» **EXERCISE**
Identify and pull out each line of the entries in which "LimeWrapper" occurs.

Start of DATASET CONTENT

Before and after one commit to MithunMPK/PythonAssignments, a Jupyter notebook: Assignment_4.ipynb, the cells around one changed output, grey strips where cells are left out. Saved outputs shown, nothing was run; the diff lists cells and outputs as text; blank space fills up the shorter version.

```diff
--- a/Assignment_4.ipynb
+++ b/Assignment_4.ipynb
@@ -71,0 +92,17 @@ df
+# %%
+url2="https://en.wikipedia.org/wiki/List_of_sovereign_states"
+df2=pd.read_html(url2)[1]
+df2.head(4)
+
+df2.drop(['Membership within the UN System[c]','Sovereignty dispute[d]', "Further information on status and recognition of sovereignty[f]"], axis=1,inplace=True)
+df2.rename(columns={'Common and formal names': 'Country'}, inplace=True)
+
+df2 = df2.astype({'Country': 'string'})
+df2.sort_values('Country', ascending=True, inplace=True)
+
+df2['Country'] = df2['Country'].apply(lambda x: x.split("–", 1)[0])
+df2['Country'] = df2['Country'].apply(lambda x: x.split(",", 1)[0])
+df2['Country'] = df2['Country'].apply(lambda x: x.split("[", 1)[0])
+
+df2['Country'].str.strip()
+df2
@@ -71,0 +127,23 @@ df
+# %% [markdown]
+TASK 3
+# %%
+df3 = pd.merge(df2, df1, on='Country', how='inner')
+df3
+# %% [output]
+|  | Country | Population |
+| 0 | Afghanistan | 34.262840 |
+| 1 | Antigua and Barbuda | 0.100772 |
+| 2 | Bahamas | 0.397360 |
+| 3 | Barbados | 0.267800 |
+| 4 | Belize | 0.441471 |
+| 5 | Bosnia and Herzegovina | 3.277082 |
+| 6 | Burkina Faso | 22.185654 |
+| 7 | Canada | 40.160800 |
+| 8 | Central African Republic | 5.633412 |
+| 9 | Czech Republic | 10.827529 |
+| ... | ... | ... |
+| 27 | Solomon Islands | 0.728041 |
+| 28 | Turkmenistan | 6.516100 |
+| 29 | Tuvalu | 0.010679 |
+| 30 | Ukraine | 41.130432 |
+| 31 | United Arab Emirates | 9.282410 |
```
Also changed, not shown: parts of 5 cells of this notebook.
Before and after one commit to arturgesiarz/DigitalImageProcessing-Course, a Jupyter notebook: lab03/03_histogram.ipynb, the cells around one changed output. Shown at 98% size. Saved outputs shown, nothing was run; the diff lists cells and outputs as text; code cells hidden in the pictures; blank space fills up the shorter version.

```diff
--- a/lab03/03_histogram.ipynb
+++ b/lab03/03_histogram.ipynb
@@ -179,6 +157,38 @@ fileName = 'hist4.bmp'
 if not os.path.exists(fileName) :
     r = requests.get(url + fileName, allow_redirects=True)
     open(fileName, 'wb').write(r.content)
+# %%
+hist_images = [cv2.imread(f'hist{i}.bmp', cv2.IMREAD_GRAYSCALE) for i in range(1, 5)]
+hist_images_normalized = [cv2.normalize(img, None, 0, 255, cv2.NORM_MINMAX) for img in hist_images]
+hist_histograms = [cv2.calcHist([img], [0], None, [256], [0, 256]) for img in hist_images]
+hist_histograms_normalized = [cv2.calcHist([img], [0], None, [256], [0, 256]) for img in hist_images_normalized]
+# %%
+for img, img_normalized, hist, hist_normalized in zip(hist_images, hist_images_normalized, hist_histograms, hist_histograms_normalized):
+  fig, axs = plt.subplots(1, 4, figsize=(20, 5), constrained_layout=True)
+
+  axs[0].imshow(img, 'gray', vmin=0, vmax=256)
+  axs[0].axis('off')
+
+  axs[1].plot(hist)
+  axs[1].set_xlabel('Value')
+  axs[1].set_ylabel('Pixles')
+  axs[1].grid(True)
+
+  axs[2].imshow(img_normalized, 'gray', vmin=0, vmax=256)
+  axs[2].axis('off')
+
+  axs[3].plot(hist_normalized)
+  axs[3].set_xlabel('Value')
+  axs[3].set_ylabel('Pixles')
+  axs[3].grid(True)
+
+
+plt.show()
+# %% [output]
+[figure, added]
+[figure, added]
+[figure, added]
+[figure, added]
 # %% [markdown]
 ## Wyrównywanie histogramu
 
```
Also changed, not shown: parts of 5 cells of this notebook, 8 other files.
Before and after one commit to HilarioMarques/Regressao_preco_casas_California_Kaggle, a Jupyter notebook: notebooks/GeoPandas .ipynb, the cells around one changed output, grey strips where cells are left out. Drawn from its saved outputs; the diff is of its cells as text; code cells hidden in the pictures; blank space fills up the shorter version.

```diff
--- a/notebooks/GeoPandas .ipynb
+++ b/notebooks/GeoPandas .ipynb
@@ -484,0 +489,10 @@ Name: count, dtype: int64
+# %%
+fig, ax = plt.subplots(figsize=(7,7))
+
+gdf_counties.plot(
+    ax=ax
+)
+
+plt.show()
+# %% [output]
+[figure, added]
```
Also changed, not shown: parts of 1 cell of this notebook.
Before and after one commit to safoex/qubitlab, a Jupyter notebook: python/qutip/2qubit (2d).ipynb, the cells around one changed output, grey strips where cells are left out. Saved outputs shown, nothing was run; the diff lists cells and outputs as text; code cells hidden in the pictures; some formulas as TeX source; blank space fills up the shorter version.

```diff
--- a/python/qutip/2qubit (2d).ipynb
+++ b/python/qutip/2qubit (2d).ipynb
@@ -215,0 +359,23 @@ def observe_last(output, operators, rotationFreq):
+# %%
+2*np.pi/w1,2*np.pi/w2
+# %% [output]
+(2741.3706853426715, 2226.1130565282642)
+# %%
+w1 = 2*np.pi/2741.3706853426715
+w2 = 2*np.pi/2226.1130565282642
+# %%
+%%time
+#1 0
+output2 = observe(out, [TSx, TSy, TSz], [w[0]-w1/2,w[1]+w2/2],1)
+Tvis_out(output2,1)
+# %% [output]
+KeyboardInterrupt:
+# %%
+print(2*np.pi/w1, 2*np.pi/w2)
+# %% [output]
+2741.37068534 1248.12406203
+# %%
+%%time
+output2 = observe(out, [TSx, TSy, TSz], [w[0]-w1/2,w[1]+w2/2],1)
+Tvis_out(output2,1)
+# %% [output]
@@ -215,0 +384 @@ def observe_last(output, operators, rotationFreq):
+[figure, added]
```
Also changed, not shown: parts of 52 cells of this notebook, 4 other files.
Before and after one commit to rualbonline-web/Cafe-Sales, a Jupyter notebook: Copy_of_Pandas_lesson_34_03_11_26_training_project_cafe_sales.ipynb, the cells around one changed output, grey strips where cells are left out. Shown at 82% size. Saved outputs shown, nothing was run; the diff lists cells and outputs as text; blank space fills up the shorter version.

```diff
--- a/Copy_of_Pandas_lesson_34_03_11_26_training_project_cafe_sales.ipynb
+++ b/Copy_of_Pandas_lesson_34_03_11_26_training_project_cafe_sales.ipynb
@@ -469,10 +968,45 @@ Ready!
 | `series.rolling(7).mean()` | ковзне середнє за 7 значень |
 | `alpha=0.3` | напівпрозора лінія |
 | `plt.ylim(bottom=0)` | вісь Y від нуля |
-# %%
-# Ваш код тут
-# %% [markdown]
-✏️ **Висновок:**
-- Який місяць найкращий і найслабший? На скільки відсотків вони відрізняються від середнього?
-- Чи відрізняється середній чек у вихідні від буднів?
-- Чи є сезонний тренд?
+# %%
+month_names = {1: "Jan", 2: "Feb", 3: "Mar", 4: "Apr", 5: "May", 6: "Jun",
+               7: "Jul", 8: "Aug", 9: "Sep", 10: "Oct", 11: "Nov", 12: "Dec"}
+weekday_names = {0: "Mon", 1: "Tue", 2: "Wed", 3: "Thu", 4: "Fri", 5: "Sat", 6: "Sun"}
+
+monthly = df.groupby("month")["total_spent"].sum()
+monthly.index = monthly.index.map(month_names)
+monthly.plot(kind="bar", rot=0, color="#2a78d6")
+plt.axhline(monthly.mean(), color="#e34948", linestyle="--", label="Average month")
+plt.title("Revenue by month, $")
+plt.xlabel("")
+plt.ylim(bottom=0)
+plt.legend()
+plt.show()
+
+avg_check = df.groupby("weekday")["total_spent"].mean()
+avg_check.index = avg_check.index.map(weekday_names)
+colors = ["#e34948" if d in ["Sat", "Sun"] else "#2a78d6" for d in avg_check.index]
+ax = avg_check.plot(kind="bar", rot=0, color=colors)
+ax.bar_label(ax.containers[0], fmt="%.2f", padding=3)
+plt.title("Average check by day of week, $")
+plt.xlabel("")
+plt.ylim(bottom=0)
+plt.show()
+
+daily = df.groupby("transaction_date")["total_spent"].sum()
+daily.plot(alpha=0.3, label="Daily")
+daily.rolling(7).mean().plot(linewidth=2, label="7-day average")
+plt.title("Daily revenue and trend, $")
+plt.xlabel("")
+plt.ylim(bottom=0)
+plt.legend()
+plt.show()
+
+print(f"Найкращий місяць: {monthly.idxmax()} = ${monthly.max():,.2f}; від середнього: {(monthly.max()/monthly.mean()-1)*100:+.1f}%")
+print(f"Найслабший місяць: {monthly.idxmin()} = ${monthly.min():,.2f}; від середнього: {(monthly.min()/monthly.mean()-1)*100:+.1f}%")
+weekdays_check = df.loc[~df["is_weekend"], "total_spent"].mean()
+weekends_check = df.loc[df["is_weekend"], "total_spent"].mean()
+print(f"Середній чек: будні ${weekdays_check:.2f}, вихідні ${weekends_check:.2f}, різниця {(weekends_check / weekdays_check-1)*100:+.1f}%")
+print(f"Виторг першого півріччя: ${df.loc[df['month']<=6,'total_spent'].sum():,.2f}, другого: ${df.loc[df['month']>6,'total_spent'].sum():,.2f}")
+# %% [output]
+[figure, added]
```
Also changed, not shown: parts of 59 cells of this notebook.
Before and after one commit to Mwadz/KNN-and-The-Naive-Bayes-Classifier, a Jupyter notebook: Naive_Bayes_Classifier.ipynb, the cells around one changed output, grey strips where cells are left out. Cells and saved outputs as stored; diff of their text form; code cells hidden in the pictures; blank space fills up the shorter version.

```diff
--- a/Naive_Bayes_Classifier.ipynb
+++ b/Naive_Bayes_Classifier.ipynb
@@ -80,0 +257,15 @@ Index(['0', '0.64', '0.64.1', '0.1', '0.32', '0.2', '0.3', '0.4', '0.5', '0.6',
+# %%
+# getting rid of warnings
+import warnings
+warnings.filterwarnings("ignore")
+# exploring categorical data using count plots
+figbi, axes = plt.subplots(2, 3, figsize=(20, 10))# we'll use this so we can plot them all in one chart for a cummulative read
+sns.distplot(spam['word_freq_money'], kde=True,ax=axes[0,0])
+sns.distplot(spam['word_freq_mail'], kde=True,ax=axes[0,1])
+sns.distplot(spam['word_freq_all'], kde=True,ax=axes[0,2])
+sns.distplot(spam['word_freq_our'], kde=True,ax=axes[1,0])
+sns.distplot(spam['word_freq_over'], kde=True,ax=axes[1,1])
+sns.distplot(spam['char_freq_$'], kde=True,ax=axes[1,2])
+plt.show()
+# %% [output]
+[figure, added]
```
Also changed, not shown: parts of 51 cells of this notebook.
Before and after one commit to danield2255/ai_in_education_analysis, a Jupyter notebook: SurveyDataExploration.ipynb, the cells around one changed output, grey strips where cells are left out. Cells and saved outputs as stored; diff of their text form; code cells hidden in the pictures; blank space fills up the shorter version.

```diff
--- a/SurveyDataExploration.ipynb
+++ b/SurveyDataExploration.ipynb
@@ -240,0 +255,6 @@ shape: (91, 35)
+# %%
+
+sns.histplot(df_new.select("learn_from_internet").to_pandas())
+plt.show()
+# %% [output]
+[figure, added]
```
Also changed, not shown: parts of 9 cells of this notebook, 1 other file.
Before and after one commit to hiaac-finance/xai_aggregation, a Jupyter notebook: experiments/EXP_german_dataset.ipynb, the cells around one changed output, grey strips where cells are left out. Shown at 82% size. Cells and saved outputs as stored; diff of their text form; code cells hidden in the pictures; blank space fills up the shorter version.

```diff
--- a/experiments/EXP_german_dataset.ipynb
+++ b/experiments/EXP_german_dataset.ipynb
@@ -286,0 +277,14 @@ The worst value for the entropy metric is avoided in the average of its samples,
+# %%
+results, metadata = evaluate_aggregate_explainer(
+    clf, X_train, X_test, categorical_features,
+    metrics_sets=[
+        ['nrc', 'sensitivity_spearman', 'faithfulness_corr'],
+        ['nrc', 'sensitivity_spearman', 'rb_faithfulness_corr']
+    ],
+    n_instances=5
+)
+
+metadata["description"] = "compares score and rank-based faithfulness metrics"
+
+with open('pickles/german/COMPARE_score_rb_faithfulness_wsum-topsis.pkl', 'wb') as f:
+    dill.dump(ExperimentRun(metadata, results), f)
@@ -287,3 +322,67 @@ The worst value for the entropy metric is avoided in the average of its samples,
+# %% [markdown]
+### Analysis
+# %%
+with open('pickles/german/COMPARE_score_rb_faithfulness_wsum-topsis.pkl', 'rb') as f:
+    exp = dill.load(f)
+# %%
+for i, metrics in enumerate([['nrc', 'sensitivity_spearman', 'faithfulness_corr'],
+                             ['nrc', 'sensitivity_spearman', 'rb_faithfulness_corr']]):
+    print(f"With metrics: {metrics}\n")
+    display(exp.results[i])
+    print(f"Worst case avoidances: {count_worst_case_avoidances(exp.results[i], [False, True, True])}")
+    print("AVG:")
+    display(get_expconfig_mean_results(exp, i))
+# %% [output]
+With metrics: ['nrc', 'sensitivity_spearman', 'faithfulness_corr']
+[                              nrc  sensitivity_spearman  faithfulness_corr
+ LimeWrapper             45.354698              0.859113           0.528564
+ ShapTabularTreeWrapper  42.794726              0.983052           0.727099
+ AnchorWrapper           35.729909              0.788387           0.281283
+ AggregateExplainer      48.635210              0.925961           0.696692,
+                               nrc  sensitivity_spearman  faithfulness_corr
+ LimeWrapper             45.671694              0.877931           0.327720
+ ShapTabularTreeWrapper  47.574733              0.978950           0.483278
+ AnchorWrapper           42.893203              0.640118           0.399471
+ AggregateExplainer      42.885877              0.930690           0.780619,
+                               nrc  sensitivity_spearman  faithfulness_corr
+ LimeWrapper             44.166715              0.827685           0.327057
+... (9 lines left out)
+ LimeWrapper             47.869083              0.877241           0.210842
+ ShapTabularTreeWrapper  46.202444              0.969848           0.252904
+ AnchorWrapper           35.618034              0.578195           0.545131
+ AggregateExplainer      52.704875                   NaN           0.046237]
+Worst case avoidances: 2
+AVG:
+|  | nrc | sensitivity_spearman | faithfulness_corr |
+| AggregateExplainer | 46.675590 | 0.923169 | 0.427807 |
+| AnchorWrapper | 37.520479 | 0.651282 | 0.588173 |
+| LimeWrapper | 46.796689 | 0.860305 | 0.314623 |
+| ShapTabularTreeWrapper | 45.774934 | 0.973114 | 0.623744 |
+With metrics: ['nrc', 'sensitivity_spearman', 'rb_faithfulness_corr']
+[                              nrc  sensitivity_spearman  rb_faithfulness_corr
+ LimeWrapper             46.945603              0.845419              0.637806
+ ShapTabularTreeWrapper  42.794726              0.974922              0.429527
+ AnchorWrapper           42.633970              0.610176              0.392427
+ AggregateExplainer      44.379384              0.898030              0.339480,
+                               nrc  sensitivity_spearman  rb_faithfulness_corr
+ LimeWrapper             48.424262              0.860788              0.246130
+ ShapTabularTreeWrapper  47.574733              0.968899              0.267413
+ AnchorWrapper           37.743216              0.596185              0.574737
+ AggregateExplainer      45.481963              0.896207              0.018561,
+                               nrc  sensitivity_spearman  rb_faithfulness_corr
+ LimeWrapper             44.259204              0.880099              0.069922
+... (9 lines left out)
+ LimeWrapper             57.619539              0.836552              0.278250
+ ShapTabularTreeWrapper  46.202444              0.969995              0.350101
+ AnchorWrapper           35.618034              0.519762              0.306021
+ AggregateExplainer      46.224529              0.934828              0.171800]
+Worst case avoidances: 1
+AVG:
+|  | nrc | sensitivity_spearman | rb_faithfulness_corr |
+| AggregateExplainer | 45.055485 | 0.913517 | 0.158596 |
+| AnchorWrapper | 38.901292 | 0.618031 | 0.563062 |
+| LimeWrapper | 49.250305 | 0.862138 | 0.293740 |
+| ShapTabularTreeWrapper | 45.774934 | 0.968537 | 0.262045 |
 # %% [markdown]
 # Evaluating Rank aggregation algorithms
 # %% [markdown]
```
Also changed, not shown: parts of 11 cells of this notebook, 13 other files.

End of DATASET CONTENT

» **RESULT FOR THIS EXERCISE**
+ LimeWrapper             45.354698              0.859113           0.528564
+ LimeWrapper             45.671694              0.877931           0.327720
+ LimeWrapper             44.166715              0.827685           0.327057
+ LimeWrapper             47.869083              0.877241           0.210842
+| LimeWrapper | 46.796689 | 0.860305 | 0.314623 |
+ LimeWrapper             46.945603              0.845419              0.637806
+ LimeWrapper             48.424262              0.860788              0.246130
+ LimeWrapper             44.259204              0.880099              0.069922
+ LimeWrapper             57.619539              0.836552              0.278250
+| LimeWrapper | 49.250305 | 0.862138 | 0.293740 |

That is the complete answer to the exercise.